━━━━━ MATERIAL SUPPLIED ━━━━━

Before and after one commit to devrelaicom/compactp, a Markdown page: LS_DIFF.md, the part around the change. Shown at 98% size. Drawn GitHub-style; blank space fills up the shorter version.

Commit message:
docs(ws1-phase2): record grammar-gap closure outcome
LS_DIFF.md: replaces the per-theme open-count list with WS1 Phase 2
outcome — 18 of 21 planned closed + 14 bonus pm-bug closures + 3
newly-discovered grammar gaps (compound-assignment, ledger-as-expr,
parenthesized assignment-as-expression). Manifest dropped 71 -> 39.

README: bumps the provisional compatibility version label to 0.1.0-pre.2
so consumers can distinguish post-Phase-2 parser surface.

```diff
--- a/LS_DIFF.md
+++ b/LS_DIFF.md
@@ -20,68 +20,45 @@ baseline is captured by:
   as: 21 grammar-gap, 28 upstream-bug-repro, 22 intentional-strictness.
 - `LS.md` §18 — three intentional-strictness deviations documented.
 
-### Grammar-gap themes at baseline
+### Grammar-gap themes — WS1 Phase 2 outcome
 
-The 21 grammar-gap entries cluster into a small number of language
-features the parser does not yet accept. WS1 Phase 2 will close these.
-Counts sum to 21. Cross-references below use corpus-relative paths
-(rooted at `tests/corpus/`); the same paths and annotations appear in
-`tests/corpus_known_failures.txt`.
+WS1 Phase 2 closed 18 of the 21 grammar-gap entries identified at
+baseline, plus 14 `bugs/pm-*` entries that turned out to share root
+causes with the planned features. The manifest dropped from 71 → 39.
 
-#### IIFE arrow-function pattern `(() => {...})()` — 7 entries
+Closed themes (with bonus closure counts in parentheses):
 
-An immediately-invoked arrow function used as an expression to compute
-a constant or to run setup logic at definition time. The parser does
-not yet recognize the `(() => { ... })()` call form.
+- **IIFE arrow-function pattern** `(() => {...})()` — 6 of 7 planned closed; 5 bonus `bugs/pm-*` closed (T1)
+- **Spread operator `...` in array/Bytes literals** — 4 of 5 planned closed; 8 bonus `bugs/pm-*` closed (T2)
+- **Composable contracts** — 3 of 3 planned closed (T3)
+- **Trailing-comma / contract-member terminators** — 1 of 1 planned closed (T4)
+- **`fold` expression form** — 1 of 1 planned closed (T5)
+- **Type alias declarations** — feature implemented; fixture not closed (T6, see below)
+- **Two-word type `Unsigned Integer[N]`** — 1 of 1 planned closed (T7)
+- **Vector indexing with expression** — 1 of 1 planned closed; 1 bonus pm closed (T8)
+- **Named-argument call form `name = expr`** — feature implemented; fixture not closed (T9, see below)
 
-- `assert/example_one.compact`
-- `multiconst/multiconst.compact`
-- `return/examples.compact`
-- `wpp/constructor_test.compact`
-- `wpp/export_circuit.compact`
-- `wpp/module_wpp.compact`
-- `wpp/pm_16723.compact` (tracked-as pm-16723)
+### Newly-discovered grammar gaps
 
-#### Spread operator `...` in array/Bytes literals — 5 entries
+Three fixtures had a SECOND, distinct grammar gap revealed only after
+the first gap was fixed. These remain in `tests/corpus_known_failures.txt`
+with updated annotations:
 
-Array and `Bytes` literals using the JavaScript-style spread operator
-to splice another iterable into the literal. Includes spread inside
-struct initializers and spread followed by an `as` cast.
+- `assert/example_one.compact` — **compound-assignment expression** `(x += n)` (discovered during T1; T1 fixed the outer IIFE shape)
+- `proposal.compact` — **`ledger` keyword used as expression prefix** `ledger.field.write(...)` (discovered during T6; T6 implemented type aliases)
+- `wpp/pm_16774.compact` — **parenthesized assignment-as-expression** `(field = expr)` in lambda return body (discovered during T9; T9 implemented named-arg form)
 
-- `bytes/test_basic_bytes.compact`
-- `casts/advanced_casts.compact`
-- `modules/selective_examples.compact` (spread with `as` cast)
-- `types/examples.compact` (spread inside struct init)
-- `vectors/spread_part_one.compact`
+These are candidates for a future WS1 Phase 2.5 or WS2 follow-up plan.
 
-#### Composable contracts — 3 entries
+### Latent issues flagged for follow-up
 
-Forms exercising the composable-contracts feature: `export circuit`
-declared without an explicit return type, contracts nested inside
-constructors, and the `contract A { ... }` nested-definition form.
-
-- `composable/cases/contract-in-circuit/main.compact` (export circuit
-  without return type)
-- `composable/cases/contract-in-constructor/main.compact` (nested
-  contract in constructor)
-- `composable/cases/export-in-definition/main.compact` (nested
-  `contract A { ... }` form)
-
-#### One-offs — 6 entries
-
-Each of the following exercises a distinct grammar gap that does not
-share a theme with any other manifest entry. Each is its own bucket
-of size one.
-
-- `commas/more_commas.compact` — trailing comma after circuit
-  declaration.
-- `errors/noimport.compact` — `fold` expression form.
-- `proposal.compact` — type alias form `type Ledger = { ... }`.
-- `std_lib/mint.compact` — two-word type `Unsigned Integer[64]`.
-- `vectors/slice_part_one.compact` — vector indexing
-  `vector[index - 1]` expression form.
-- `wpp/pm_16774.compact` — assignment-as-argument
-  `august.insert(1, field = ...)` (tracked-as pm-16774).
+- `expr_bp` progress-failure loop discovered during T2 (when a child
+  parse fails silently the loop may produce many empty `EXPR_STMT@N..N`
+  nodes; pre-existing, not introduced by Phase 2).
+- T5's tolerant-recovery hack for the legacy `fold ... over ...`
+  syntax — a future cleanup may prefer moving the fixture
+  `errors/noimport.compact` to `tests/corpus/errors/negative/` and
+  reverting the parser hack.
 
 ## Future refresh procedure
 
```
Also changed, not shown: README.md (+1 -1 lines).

━━━━━

> TASK TO CARRY OUT:
Once you have found every line in the listing that holds the string "return", copy each of them.

> WRITTEN REPLY:
-- `return/examples.compact`
+- `wpp/pm_16774.compact` — **parenthesized assignment-as-expression** `(field = expr)` in lambda return body (discovered during T9; T9 implemented named-arg form)
-declared without an explicit return type, contracts nested inside
-  without return type)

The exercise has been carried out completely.